The Westville arts scene grew a little bigger with the opening of Chapel Haven’s new UARTS program and store in the heart of the village Friday afternoon.
Artists in the Chapel Haven Schleifer Center joined Mayor Toni Harp and State Rep. Pat Dillon for a ribbon-cutting ceremony to celebrate the opening of the new store at 12 Fountain St.
The location also will be home to Chapel Haven’s Center for Employment and Service Opportunities, which until now has been based in North Haven.
Chapel Haven President Michael Storz said UARTS and the center i be a place for Chapel Haven-connected artists with different abilities to learn how to create art for sale. Though some of the art is created by individuals, most of it is created by the artists working together. What’s for sale will grow and change as the artists learn different skills.

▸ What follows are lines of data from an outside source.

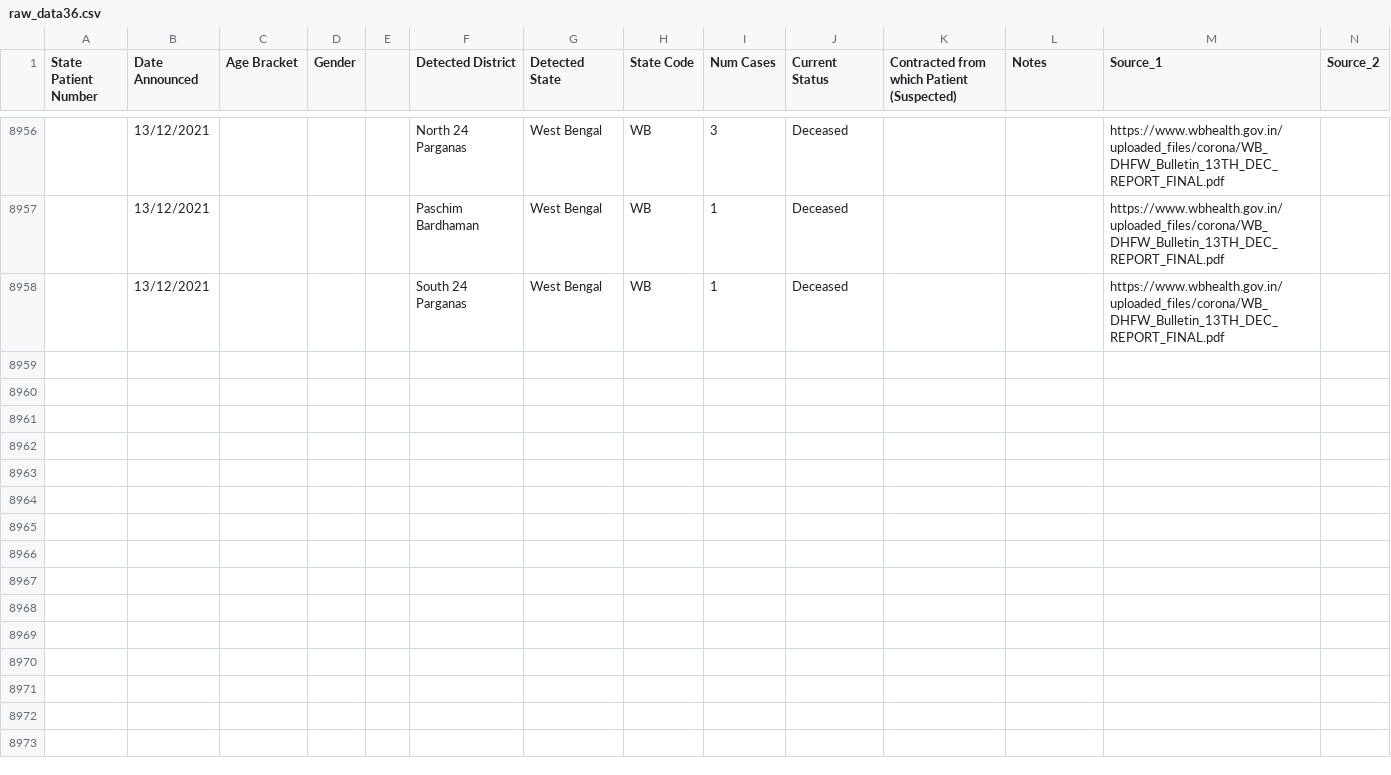
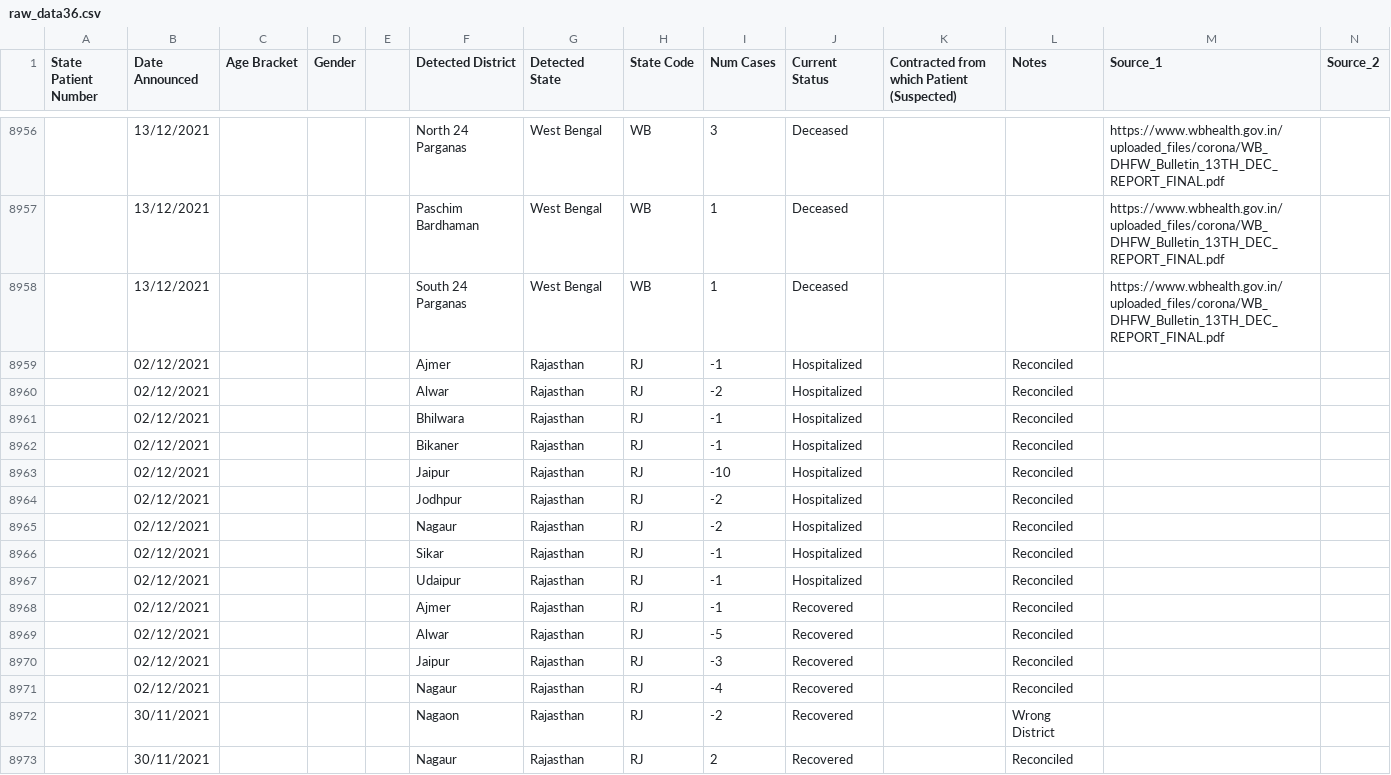
Before and after one commit to keshavashiya/covid19bharat_data, a CSV file: csv/latest/raw_data36.csv, drawn as a sheet; only a part is shown, gaps mark what is left out; rows hold the shown columns only; the diff names each change by its address in the sheet, - before the commit and + after, or states it on an @@ line.

Commit message:
data updated on - Tue Dec 14 15:04:28 IST 2021

```diff
--- a/csv/latest/raw_data36.csv
+++ b/csv/latest/raw_data36.csv
+row 8959:  | 02/12/2021 |  |  |  | Ajmer | Rajasthan | RJ | -1 | Hospitalized |  | Reconciled
+row 8960:  | 02/12/2021 |  |  |  | Alwar | Rajasthan | RJ | -2 | Hospitalized |  | Reconciled
+row 8961:  | 02/12/2021 |  |  |  | Bhilwara | Rajasthan | RJ | -1 | Hospitalized |  | Reconciled
+row 8962:  | 02/12/2021 |  |  |  | Bikaner | Rajasthan | RJ | -1 | Hospitalized |  | Reconciled
+row 8963:  | 02/12/2021 |  |  |  | Jaipur | Rajasthan | RJ | -10 | Hospitalized |  | Reconciled
+row 8964:  | 02/12/2021 |  |  |  | Jodhpur | Rajasthan | RJ | -2 | Hospitalized |  | Reconciled
+row 8965:  | 02/12/2021 |  |  |  | Nagaur | Rajasthan | RJ | -2 | Hospitalized |  | Reconciled
+row 8966:  | 02/12/2021 |  |  |  | Sikar | Rajasthan | RJ | -1 | Hospitalized |  | Reconciled
+row 8967:  | 02/12/2021 |  |  |  | Udaipur | Rajasthan | RJ | -1 | Hospitalized |  | Reconciled
+row 8968:  | 02/12/2021 |  |  |  | Ajmer | Rajasthan | RJ | -1 | Recovered |  | Reconciled
+row 8969:  | 02/12/2021 |  |  |  | Alwar | Rajasthan | RJ | -5 | Recovered |  | Reconciled
+row 8970:  | 02/12/2021 |  |  |  | Jaipur | Rajasthan | RJ | -3 | Recovered |  | Reconciled
+row 8971:  | 02/12/2021 |  |  |  | Nagaur | Rajasthan | RJ | -4 | Recovered |  | Reconciled
+row 8972:  | 30/11/2021 |  |  |  | Nagaon | Rajasthan | RJ | -2 | Recovered |  | Wrong District
+row 8973:  | 30/11/2021 |  |  |  | Nagaur | Rajasthan | RJ | 2 | Recovered |  | Reconciled
```
Also changed, not shown: csv/latest/district_wise.csv, csv/latest/state_wise.csv, 36 other files.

“They’re constantly learning new art skills, new crafts, new products,” he said. “They have input into the kinds of creative things they want to see. They will bring in guests who will teach skills that may be beyond all of our abilities and we will be able to learn that skill.
UARTS is Chapel Haven’s artisan training program which helps adults with developmental and social abilities learn skills that can lead to meaningful employment. Chapel Haven adults’ art will be available for sale the store.

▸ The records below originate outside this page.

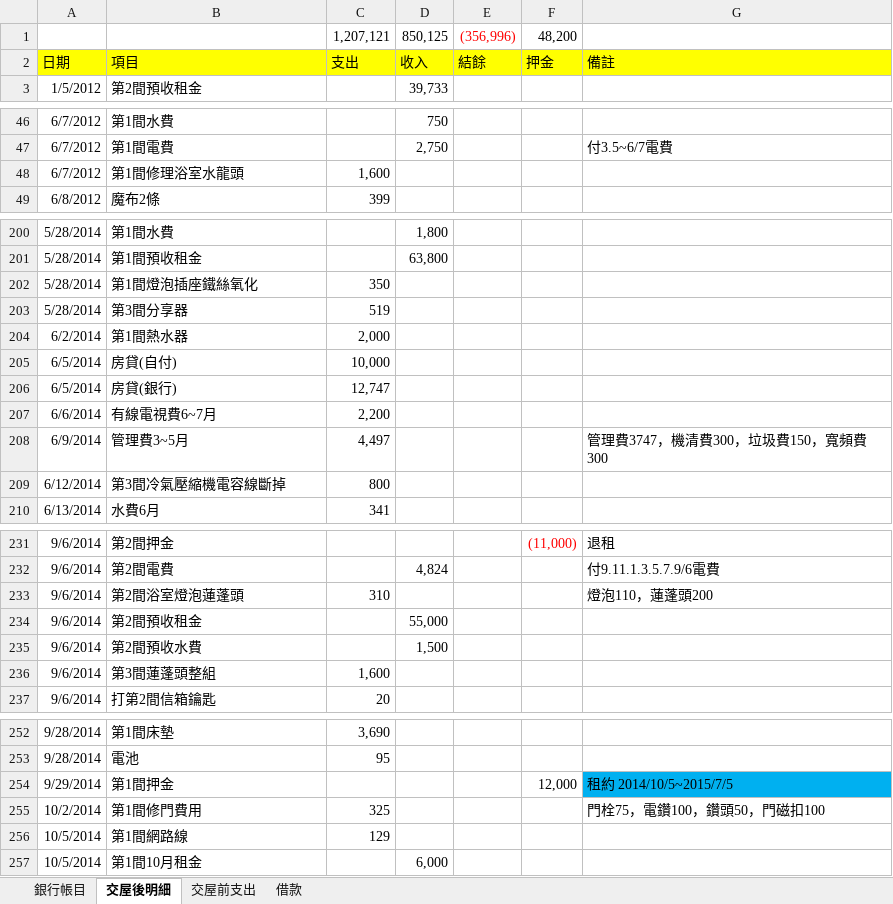
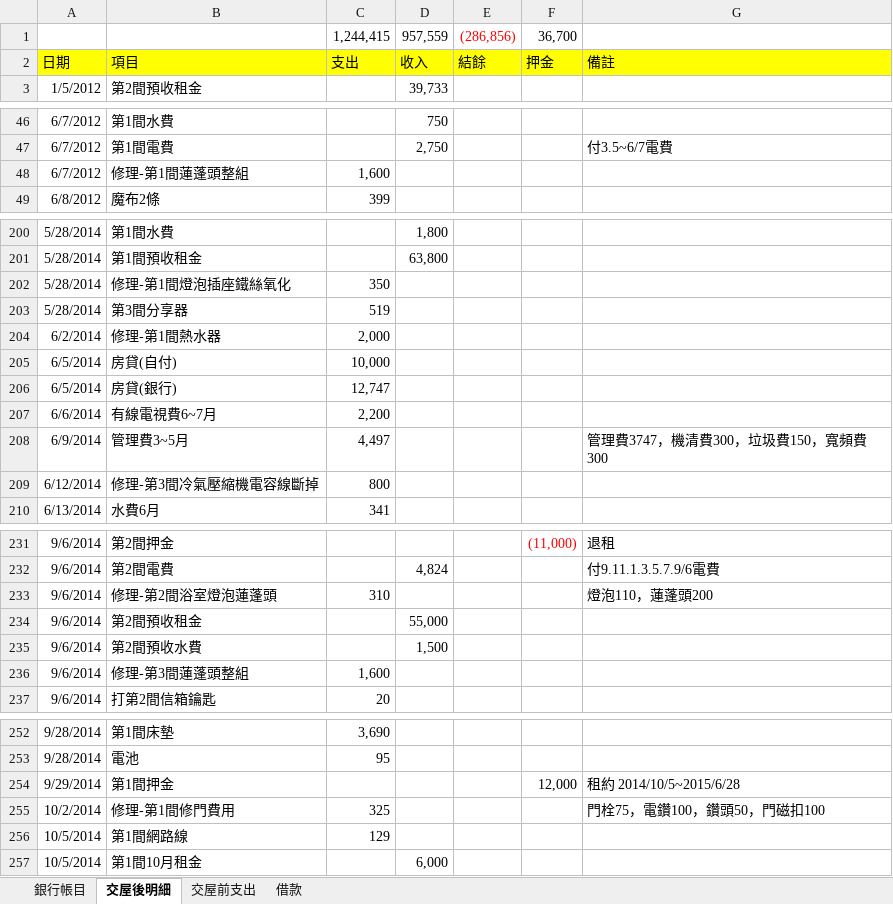
Before and after one commit to dada2cindy/tradeuse-dada2cindy, an Excel workbook: 交易紀錄/購屋款項.xlsx, sheet 交屋後明細, drawn as a sheet; only a part is shown, gaps mark what is left out; values as stored, in another font and other column widths than the file's, no borders; removed rows and columns are numbered as before the commit, all else as after; the diff covers the shown part only; the diff names each change by its address in the sheet, - before the commit and + after, or states it on an @@ line.

```diff
--- a/交易紀錄/購屋款項.xlsx (sheet 交屋後明細)
+++ b/交易紀錄/購屋款項.xlsx (sheet 交屋後明細)
-row 1:  |  | 1,207,121 | 850,125 | (356,996) | 48,200
+row 1:  |  | 1,244,415 | 957,559 | (286,856) | 36,700
-B48: 第1間修理浴室水龍頭
+B48: 修理-第1間蓮蓬頭整組
-B202: 第1間燈泡插座鐵絲氧化
+B202: 修理-第1間燈泡插座鐵絲氧化
-B204: 第1間熱水器
+B204: 修理-第1間熱水器
-B209: 第3間冷氣壓縮機電容線斷掉
+B209: 修理-第3間冷氣壓縮機電容線斷掉
-B233: 第2間浴室燈泡蓮蓬頭
+B233: 修理-第2間浴室燈泡蓮蓬頭
-B236: 第3間蓮蓬頭整組
+B236: 修理-第3間蓮蓬頭整組
-G254: 租約 2014/10/5~2015/7/5
+G254: 租約 2014/10/5~2015/6/28
-G254 fill: #00B0F0
+G254 fill: none
-B255: 第1間修門費用
+B255: 修理-第1間修門費用
```
Also changed, not shown: 24 added rows and 7 edited cells elsewhere in this sheet, sheet 銀行帳目.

The works of art include wall hangings, neckties, and scarves all handmade from participants in the UARTS program like Laurel, pictured above.

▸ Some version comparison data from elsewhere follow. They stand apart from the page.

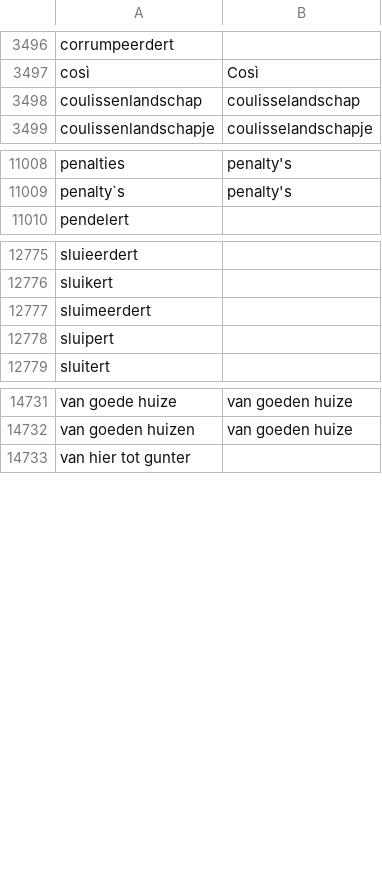
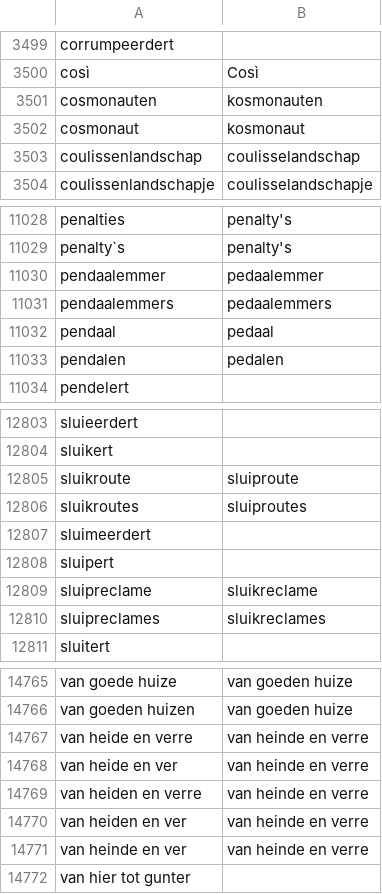
Before and after one commit to OpenTaal/opentaal-wordlist, a TSV file: elements/corrections.tsv, drawn as a sheet; only a part is shown, gaps mark what is left out; the diff covers the shown part only; the diff names each change by its address in the sheet, - before the commit and + after, or states it on an @@ line.

```diff
--- a/elements/corrections.tsv
+++ b/elements/corrections.tsv
+row 3501: cosmonauten | kosmonauten
+row 3502: cosmonaut | kosmonaut
+row 11030: pendaalemmer | pedaalemmer
+row 11031: pendaalemmers | pedaalemmers
+row 11032: pendaal | pedaal
+row 11033: pendalen | pedalen
+row 12805: sluikroute | sluiproute
+row 12806: sluikroutes | sluiproutes
+row 12809: sluipreclame | sluikreclame
+row 12810: sluipreclames | sluikreclames
+row 14767: van heide en verre | van heinde en verre
+row 14768: van heide en ver | van heinde en verre
+row 14769: van heiden en verre | van heinde en verre
+row 14770: van heiden en ver | van heinde en verre
+row 14771: van heinde en ver | van heinde en verre
```
Also changed, not shown: 27 added rows and 1 edited cell elsewhere in this file, 6 other files.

Storz credited Lizzy Donius, pictured, of the Westville Village Renaissance Alliance with wooing UARTS and the employment center to Westville, where Chapel Haven is already making big investments through a multimillion dollar overhaul of its campus three blocks away.
“This is a very exciting day so glad to have this storefront, this public-facing space for Chapel Haven in the heart of Westville,” Donius said. “It has already transformed this block and we’re not even an hour in.”
She said she sees Chapel Haven “as the heart and soul of Westville,” and the opening of the UARTS store only contributes to the neighborhood’s strong arts identity.
“All of these artists are part of the arts community here in this neighborhood and this is just beyond wonderful,” she said.
State Rep. Dillon and Mayor Harp said they both got a taste of the talent of Chapel Haven artists.
“I’m really excited for the positivity and the creativity,” Dillon said.
Harp said she’s excited that people can get one-of-a-kind gifts like these handmade scarfs year-round.
Danielle Chiaraluce, executive director for Chapel Haven’s employment center, said that the point of the program is to provide meaningful opportunity for adults affiliated with Chapel Haven to identify internships and competitive wage employment.
Storz said thanks to a grant made possible by the Diana Davis Spencer Foundation, Chapel Haven is trying to make inroads in raising the employment rate for adults with disabilities. He said for adults with developmental and social disabilities have very high unemployment and underemployment rates.
“This is just the beginning,” he said. “We know our adults have talents and we’re going to showcase our talents.”
Artist Danny, pictured above, showed how he uses this loom, in the maker space Friday.
Storz said he’s happy that this first venture is in Westville because the neighborhood is part of Chapel Haven’s fabric for success.
“It’s where our adults want to be,” he said. “It’s where our adults love to be. It’s the place our adults call home.”